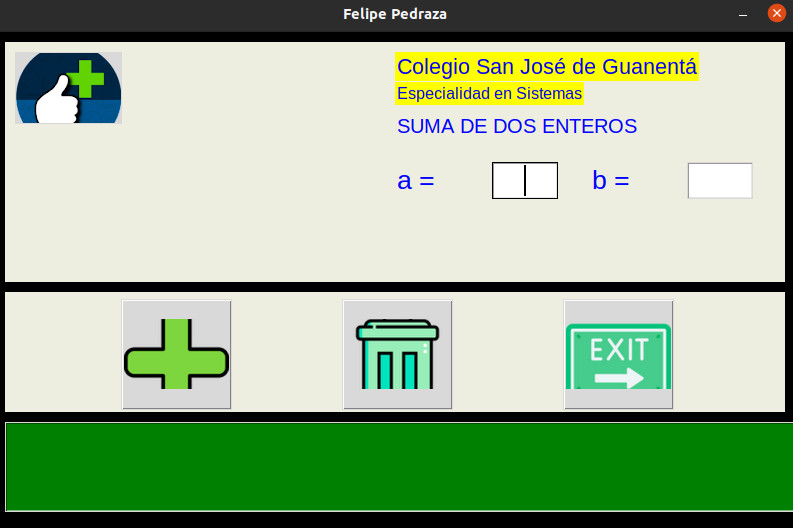
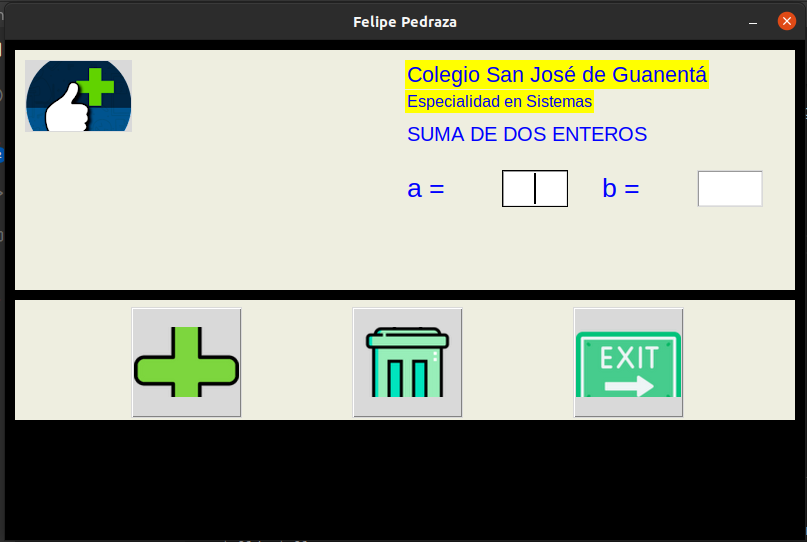
README modificado. Se agrego un pantallazo

diff --git a/gui_01/gui_01.py b/gui_01/gui_01.py
@@ -7,7 +7,6 @@ from requests import delete
 # --------------------
 # funciones de la app
 # --------------------
-
 def sumar():
     # messagebox.showinfo("Suma 1.0", "Hizo click en el boton sumar...")
     c = int(a.get()) + int(b.get())
@@ -22,7 +21,6 @@ def borrar():
 def salir():
     messagebox.showinfo("Suma 1.0", "La app se cerrará...")
     ventana_principal.destroy()
-
 # ------------------
 # ventana principal
 # ------------------
@@ -75,7 +73,7 @@ subtitulo2.config(bg="ivory2", fg="blue", font=("Arial", 15), anchor=CENTER)
 subtitulo2.place(x=390, y=70)
 
 # imagen - logo de la app
-logo = PhotoImage(file="img/btn-suma.png")
+logo = PhotoImage(file="gui_01/img/btn-suma.png")
 etiq_logo = Label(frame_entrada, image=logo)
 etiq_logo.place(x=10,y=10)
 
@@ -108,19 +106,19 @@ frame_operaciones.config(bg="ivory2", width=780, height=120)
 frame_operaciones.place(x=10,y=260)
 
 # boton para sumar los números - texto
-bt_sum = PhotoImage(file="img/boton_sumar.png")
+bt_sum = PhotoImage(file="gui_01/img/boton_sumar.png")
 # bt_sumar = Button(frame_operaciones, text= "Sumar", width=10)
 bt_sumar = Button(frame_operaciones, image=bt_sum, width=105, height=105, command=sumar)
 bt_sumar.place(x=116, y=7)
 
 # boton para borrar entradas y resultado
-bt_bor = PhotoImage(file="img/boton_borrar.png")
+bt_bor = PhotoImage(file="gui_01/img/boton_borrar.png")
 # bt_borrar = Button(frame_operaciones, text="Borrar", width=10)
 bt_borrar = Button(frame_operaciones, image=bt_bor, width=105, height=105, command=borrar)
 bt_borrar.place(x=337, y=7)
 
 # boton para salir - cerrar la app
-bt_sal = PhotoImage(file="img/boton_salir.png")
+bt_sal = PhotoImage(file="gui_01/img/boton_salir.png")
 # bt_salir = Button(frame_operaciones, text="Salir", width=10)
 bt_salir = Button(frame_operaciones, image=bt_sal, width=105, height=105, command=salir)
 bt_salir.place(x=558, y=7)
@@ -128,6 +126,7 @@ bt_salir.place(x=558, y=7)
 # ------------------
 # frame resultados
 # ------------------
+"""""
 frame_resultados = Frame(ventana_principal)
 frame_resultados.config(bg="ivory2", width=780, height=100)
 frame_resultados.place(x=10,y=390)
@@ -136,6 +135,6 @@ frame_resultados.place(x=10,y=390)
 t_resultados = Text(frame_resultados, width=50, height=3)
 t_resultados.config(bg="green", fg="white", font=("Courier", 20))
 t_resultados.pack()
-
+"""""
 # se ejecuta el metodo mainloop() de la clase Tk() a través de la instancia ventana_principal.  Este metodo despliega una ventana simple en pantalla y queda a la espera de lo que el usuario haga (click en boton, escribir, etc).  Cada accion del usuario se conoce como un evento.  El metodo mainloop() es un bucle infinito.
 ventana_principal.mainloop()

diff --git a/README.md b/README.md
@@ -4,4 +4,12 @@
 
 ## Ventana principal  y frase entrada datos
 
-![ventana principal y frame entrada](ventana_principal.png "ventana principal y frame entrada")
+![ventana principal y frame entrada](gui_01/img/ventana_principal.png "ventana principal y frame entrada")
+
+## Frame operaciones (botones)
+
+![frame operaciones](gui_01/img/frame_operaciones.png "frame operaciones")
+
+## Frame resultado
+
+![frame resultado](gui_01/img/frame_resultados.png "frame resultado")
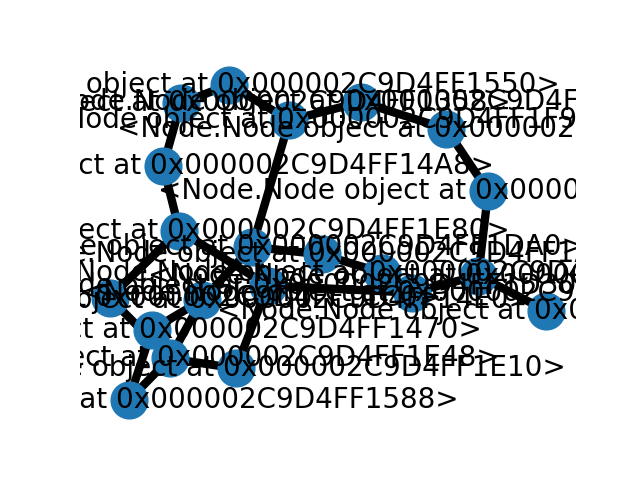
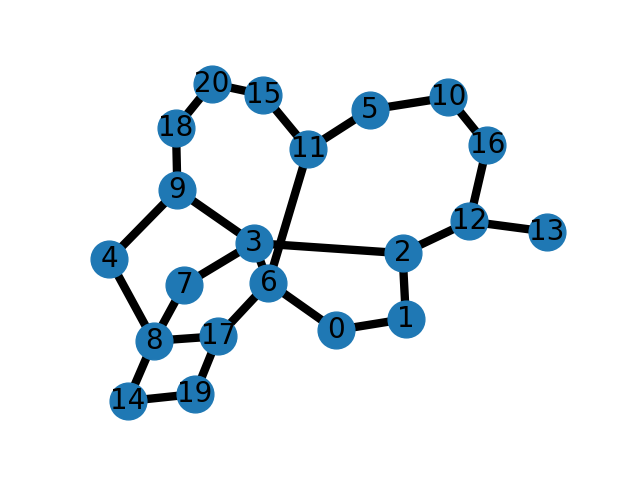
Rework du graphe pour contenir des attributs selon la facon networkx

Changed region(s): [[0.125, 0.125, 0.9062, 0.875]]

diff --git a/TP1/FileHandler.py b/TP1/FileHandler.py
@@ -21,11 +21,11 @@ def fillGraphFromFile(fileName):
         elif(secondePartie == False) :
             #On lit des nodes, on s'attends a 4 chiffres
             inputNode = [int(x) for x in line.split(',')]
-            nodeList.append(n.Node(inputNode[0],inputNode[1],inputNode[2],inputNode[3]))
+            graphEntrepot.add_node(inputNode[0], nbA=inputNode[1], nbB = inputNode[2],nbC=inputNode[3] )
         else:
             #On lit des Arcs, on peuple le graphe
             intputGraph = [int(x) for x in line.split(',')]
-            graphEntrepot.add_edge(nodeList[intputGraph[0]], nodeList[intputGraph[1]], weight=intputGraph[2])
+            graphEntrepot.add_edge(intputGraph[0], intputGraph[1], weight=intputGraph[2])
 
     f.close()
     return graphEntrepot

diff --git a/TP1/Helloworld.py b/TP1/Helloworld.py
@@ -20,6 +20,7 @@ nx.draw_networkx_edges(G,pos,edgelist=esmall,
                     width=6,alpha=0.5,edge_color='b',style='dashed')
 
 # labels
+
 nx.draw_networkx_labels(G,pos,font_size=20,font_family='sans-serif')
 
 plt.axis('off')
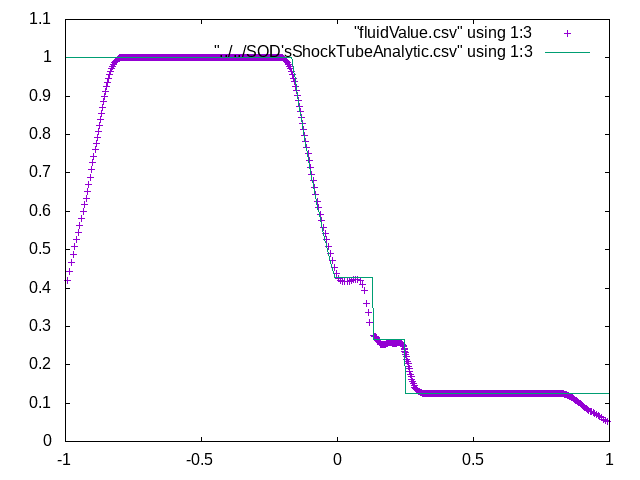
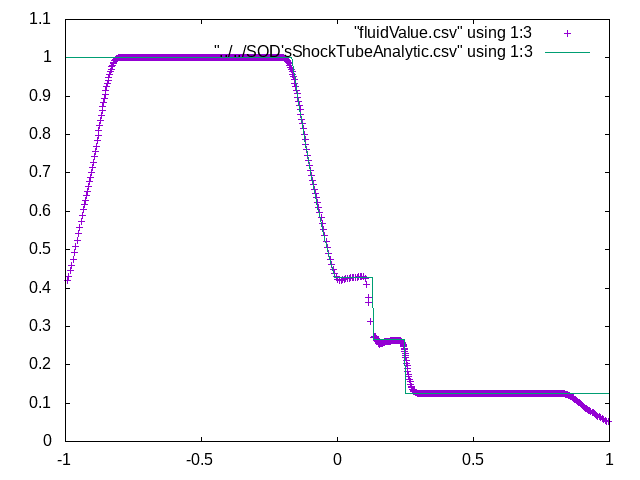
sph法での衝撃波管問題のパラメータ調整して実行しデータ取得

diff --git a/include/Advancer/FluidValueAdvancer.hpp b/include/Advancer/FluidValueAdvancer.hpp
@@ -4,7 +4,7 @@
 #include <PhysicsValue/SphDataWithGamma.hpp>
 #include <PhysicsValue/SphCoreData.hpp>
 #include <CalculatedResult/FluidResult.hpp>
-#include <CalculatedResult/CpiCoreResult.hpp>
+#include <PhysicsValue/RectangleGridData.hpp>
 #include <Advancer/VelocityVerlet.hpp>
 #include <Advancer/LeapFrog.hpp>
 #include <Utility/RiemanSolver.hpp>
@@ -268,7 +268,7 @@ namespace Godunov
     private:
         RiemanSolver riemanSolver;
     public:
-        void UpdateDensity_Momentum_Energy(const real* dr, const real dt,CoreGridData& data)
+        void UpdateDensity_Momentum_Energy(const real* dr, const real dt,RectangleGridData& data)
         {
         #pragma omp parallel
             {
@@ -276,7 +276,7 @@ namespace Godunov
                 real Flux_i_minusHalf[3];
                 real Flux_i_plusHalf[3];
         #pragma omp for
-                for(int i = 1;i<data.number-1;++i)
+                for(int i = 0;i<data.AllNum();++i)
                 {
                     riemanSolver.GetShockTubeAnswerAtZero(data.density[i-1],data.momentum[i-1][0]/data.density[i-1],(data.energy[i-1]-data.momentum[i-1][0]*data.momentum[i-1][0]/(2*data.density[i-1]))*(heatCapRatio-1)
                                                         ,data.density[i],data.momentum[i][0]/data.density[i],(data.energy[i]-data.momentum[i][0]*data.momentum[i][0]/(2*data.density[i]))*(heatCapRatio-1)
@@ -297,6 +297,8 @@ namespace Godunov
                     data.density[i] += -dt/dx * (Flux_i_plusHalf[0] - Flux_i_minusHalf[0]);
                     data.momentum[i][0] += -dt/dx * (Flux_i_plusHalf[1] - Flux_i_minusHalf[1]);
                     data.energy[i] += -dt/dx * (Flux_i_plusHalf[2] - Flux_i_minusHalf[2]);
+
+
                 }
             }
         }

diff --git a/include/Settings.hpp b/include/Settings.hpp
@@ -16,13 +16,13 @@ using real = double;
     #if defined(SphMethod)
         using real = double;
         constexpr short DIM = 1; //次元
-        constexpr int N = 600; //粒子数
+        constexpr int N = 800; //粒子数
         constexpr real ZERO = 1.0e-8; //絶対値がこれ以下の値は0とみなす
         constexpr real eta = 0.01; //0割りの回避のための定数
         constexpr real Ccfl = 0.1; 
 
         constexpr int number = N;
-        constexpr real h = 0.015; //固定長
+        constexpr real h = 0.01; //固定長
         constexpr real mass_coef = 300.0/N*(0.02/3); //密度をdensにするために必要な質量にかかる係数
         constexpr real heatCapRatio = 1.4; //気体の比熱
         constexpr real alpha = 1; //人口粘性の強さを決める係数

diff --git a/include/PhysicsValue/RectangleGridData.hpp b/include/PhysicsValue/RectangleGridData.hpp
@@ -13,4 +13,13 @@ struct RectangleGridData:public CoreGridData
         for(int d = 0;d<DIM;++d)
             number[d] = num[d];
     }
+
+    int AllNum()
+    {
+        int a = 0;
+        for(int d = 0;d<DIM;++d)
+            a += number[d];
+
+        return a;
+    }
 };

diff --git a/include/PhysicsValue/CoreGridData.hpp b/include/PhysicsValue/CoreGridData.hpp
@@ -8,6 +8,7 @@ struct CoreGridData
     real density[N];
     real momentum[N][DIM];
     real energy[N];
+    bool isStatic[N];
 
     real GetVelocity(int i, int dim) const
     {   

diff --git a/sample/ShockTube_ParticleSolve.cpp b/sample/ShockTube_ParticleSolve.cpp
@@ -1,6 +1,6 @@
 #define ShockTube1D
 #define SphMethod
-#define LeapFrogMethod
+#define VelocityVerletMethod
 #include <Settings.hpp>
 
 #include <iostream>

+ + + +

**Task goal:**
Lines from the one containing "#define ShockTube1D" through the end of the entries above must be copied exactly; include both ends and no other lines.

**Answer box:**
 #define ShockTube1D
 #define SphMethod
-#define LeapFrogMethod
+#define VelocityVerletMethod
 #include <Settings.hpp>
 
 #include <iostream>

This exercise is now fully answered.